The rule’s “commonality of interest” test will now be satisfied by employers that are either:

  1. In the same trade, industry, line of business, or profession, or -
  2. Located in the same state or metropolitan area, even if the metro area extends across state lines.

These requirements are separate: associations whose members operate in the same industry can sponsor AHPs, regardless of geographic distribution, while members in the same geographic area may work in entirely different industries.

Substantial business purpose.

The final rule also clarifies that the group or association must have at least one substantial business purpose unrelated to providing health coverage. A substantial business purpose exists if the association would be a viable entity in the absence of sponsoring an employee benefit plan.

For example, an association could offer services to its members such as convening conferences or offering classes or educational materials on business issues of interest to the association members. An association could also act as a standard-setting organization that establishes business standards or practices or could engage in public relations activities such as advertising, education, and publishing on business issues of interest to association members unrelated to sponsorship of an AHP.

Organizational structure.

The final rule requires a group or association to have an organizational structure and be functionally controlled by its members, either directly or by electing a board or other representatives. The rule also requires an association to have a governing body and by-laws and to maintain other legal formalities based on the nature of the entity.

Nondiscrimination based on health factors.

In applying HIPAA’s nondiscrimination provisions, AHPs are not permitted to separate experience-rated employer members, but must treat all businesses within a particular category the same regardless of the health factors of their employees or their claims experience.

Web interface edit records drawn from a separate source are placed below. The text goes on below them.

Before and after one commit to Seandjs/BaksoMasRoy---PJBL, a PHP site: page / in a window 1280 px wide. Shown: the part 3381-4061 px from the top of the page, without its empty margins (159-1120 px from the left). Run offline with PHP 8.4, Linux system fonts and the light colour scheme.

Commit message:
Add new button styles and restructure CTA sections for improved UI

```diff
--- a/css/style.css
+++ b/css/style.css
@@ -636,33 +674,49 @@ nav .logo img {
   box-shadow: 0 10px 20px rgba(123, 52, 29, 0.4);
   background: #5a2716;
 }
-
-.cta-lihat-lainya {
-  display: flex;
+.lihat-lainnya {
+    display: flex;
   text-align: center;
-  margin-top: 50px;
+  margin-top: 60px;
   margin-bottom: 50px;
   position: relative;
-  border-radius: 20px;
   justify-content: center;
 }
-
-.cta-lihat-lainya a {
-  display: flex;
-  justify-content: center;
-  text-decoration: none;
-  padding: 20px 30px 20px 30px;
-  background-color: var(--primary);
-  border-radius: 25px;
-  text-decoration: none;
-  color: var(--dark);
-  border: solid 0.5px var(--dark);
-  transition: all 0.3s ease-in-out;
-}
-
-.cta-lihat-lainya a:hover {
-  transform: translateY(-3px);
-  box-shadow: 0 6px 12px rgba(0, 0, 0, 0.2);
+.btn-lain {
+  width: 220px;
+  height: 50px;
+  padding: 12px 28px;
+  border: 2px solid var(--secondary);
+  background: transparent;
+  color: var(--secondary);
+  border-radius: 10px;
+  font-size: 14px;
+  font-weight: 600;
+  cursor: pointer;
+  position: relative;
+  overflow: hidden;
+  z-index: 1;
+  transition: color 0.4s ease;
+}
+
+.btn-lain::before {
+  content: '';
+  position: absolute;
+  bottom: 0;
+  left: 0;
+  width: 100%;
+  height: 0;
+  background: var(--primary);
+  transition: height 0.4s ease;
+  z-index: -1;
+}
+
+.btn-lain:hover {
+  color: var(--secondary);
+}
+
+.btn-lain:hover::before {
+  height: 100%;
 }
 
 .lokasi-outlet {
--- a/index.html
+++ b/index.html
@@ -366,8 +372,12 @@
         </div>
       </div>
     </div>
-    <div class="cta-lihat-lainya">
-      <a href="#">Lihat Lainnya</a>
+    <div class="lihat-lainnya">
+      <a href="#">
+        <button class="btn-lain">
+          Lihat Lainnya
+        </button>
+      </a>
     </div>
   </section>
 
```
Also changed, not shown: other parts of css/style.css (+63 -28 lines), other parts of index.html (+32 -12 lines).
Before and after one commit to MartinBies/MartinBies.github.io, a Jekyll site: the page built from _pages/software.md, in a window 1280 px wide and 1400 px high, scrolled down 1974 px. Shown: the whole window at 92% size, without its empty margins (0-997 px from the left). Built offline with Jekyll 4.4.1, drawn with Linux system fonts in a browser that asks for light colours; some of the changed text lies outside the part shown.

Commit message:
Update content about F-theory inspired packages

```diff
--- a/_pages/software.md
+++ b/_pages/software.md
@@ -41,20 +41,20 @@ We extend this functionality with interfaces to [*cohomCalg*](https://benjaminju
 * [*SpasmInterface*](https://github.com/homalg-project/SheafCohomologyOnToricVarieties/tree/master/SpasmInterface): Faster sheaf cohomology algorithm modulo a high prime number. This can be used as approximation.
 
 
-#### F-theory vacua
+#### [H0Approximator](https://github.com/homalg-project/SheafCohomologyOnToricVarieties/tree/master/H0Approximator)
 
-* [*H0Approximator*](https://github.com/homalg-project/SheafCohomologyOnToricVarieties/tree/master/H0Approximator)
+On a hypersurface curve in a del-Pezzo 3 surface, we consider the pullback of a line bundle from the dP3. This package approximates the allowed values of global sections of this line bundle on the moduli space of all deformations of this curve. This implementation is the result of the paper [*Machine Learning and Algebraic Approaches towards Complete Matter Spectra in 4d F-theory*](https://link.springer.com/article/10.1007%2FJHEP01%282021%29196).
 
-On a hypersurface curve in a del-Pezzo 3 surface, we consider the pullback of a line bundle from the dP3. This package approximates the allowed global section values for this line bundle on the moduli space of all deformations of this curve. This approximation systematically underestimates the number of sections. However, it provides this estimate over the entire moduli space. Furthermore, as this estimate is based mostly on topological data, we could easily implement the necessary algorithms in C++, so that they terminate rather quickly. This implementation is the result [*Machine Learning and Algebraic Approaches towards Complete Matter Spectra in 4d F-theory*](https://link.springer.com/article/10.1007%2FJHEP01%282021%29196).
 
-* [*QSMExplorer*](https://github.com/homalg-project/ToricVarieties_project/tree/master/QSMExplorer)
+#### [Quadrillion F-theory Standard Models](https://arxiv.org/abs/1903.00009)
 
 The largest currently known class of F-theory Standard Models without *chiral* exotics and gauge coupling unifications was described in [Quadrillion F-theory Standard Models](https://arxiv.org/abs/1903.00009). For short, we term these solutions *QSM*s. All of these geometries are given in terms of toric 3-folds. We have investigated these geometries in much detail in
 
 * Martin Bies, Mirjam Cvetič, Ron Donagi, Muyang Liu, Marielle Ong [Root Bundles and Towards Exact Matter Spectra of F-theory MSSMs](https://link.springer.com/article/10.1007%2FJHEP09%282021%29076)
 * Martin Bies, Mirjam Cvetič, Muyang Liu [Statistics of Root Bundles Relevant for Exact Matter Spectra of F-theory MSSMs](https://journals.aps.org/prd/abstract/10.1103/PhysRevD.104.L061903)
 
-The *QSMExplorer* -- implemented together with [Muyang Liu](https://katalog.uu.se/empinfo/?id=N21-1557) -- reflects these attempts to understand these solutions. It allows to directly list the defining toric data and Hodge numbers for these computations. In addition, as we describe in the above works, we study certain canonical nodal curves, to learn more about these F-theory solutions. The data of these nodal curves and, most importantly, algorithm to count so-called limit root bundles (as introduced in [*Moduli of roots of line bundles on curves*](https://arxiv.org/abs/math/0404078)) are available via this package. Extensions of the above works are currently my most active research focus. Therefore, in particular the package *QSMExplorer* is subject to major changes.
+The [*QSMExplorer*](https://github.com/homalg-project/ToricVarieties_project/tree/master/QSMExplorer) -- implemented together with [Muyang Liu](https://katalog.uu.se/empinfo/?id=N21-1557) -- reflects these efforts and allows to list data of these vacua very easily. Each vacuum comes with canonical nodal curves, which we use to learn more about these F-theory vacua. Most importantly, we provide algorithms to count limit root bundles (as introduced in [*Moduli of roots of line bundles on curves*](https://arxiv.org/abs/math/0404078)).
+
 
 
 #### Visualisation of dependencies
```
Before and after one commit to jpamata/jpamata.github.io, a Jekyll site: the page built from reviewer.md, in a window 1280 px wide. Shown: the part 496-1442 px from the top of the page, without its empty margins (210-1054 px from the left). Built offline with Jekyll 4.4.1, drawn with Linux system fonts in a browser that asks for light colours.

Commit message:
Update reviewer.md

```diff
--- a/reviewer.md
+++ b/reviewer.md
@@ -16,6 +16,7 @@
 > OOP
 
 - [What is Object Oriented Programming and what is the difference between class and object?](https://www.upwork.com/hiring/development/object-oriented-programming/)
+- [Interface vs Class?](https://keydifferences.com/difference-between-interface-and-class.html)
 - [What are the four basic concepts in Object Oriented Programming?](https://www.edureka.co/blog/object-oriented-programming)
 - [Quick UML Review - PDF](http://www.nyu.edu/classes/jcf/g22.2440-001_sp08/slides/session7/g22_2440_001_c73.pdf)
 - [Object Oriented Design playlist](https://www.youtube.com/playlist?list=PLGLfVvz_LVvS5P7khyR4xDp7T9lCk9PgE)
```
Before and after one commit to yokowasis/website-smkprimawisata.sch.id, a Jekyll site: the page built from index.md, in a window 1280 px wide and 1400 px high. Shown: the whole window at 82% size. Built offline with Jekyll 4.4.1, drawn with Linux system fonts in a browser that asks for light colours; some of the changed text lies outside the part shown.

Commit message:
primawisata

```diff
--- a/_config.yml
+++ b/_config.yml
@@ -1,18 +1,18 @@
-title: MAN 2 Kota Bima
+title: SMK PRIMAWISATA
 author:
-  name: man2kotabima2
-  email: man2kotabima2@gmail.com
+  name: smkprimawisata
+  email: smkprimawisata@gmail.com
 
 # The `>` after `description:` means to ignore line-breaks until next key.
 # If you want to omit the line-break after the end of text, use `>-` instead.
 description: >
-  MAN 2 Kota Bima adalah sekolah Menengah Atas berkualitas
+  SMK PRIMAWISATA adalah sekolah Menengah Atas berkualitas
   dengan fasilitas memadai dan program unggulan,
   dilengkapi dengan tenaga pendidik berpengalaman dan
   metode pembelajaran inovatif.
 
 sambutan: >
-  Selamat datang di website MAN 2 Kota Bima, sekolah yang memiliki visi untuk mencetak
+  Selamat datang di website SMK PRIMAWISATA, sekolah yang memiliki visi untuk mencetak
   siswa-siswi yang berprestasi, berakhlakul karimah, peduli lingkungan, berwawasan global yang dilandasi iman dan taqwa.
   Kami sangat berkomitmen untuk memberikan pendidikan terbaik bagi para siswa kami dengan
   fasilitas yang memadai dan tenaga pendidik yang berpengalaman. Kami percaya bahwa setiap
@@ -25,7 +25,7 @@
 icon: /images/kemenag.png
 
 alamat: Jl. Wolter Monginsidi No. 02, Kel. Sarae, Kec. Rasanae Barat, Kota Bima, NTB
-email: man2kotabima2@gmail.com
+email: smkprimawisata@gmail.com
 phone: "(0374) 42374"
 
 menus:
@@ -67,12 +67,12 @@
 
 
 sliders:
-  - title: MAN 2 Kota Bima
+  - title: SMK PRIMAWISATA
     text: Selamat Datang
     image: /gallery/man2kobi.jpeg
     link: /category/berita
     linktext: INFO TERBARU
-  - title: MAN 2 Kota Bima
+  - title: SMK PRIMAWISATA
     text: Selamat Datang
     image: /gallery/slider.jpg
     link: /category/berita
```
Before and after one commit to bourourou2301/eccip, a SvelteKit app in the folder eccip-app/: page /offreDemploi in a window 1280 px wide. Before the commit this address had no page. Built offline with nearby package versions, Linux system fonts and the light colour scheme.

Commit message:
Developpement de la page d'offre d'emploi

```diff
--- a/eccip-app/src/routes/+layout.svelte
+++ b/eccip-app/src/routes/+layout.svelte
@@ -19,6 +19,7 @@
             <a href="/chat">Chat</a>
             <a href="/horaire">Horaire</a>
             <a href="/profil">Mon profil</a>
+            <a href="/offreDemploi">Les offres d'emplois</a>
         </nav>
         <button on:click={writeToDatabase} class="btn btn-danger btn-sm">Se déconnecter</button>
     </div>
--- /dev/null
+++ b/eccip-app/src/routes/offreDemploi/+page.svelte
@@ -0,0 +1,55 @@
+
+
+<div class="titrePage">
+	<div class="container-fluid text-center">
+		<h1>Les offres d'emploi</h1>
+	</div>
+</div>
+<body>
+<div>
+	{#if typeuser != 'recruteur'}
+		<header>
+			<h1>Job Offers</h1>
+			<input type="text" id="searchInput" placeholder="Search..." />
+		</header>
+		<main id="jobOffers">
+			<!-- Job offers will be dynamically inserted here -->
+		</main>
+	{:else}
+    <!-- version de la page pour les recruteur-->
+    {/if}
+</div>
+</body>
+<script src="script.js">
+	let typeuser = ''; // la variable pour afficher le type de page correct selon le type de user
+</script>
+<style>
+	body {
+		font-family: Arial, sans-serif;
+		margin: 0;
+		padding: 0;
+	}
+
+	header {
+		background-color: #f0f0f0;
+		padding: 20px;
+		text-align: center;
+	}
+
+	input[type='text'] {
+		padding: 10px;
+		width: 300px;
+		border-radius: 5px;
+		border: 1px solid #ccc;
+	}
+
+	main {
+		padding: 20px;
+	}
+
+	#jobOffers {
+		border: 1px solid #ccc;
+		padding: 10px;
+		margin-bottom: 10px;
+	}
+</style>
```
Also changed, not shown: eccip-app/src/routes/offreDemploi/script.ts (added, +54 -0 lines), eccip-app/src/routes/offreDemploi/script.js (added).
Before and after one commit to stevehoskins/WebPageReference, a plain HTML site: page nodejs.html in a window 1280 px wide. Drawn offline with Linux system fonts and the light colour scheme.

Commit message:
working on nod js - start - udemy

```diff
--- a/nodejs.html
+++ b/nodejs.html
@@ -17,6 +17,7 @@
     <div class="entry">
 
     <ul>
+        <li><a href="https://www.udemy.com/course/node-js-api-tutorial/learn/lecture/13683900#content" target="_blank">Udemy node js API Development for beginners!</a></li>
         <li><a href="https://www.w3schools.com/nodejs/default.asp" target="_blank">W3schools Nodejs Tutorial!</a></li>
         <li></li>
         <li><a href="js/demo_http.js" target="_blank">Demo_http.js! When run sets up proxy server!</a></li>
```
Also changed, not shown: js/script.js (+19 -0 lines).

Separate groups can be created and separately rated, provided that the different classifications are legitimate and not based on health factors.

Where an AHP implements any distinctions in premiums between its various employer member groups (ex. based on geographic location, worker classification, etc.), careful consideration should be given to ensure that those distinctions may not be deemed to be based on health factors. HIPAA’s wellness program provisions apply to AHP coverage under the final rule. This permits AHPs to vary the cost of coverage to employees based on whether an individual satisfies a wellness program’s standards.

So, AHPs can use rewards or penalties of up to 30 percent of the total cost of plan coverage (or up to 50 percent if the wellness program is designed to prevent or reduce tobacco use).

Working owners.

The final rule expands the availability of AHP group coverage to self-employed individuals referred to as “working owners.” The rule requires that the individual earn income for providing personal services to the trade or business, and either:

  1. Provide an average of at least 20 hours per week (or 80 a month) of these services, or -
  2. Has wages or self-employment income from the business at least equal to the cost of coverage through the AHP.

State regulation of AHPs.

The final rule expressly states that the new guidance does not change or limit existing state authority to regulate AHPs and MEWAs. Under ERISA, the DOL and states have joint authority over AHPs and MEWAs to ensure “appropriate regulatory and consumer protections for employers and employees relying on an AHP for healthcare coverage.” 

States have the authority to impose licensing, registration, certification, financial reporting, examination, audit, and any other standards on fully-insured AHPs. For self-insured AHPs, states can apply insurance laws to the AHP so long as the state law is “not inconsistent” with ERISA (These state laws are generally not preempted by ERISA).

Effective date.

Fully-insured AHPs may begin to provide coverage as of September 1, 2018.  Existing self-insured AHPs that wish to expand under the final rule (ex. offer coverage to working owners) may have an effective date as of Jan. 1, 2019 and new self-insured AHPs may be formed under the new standards as of April 1, 2019.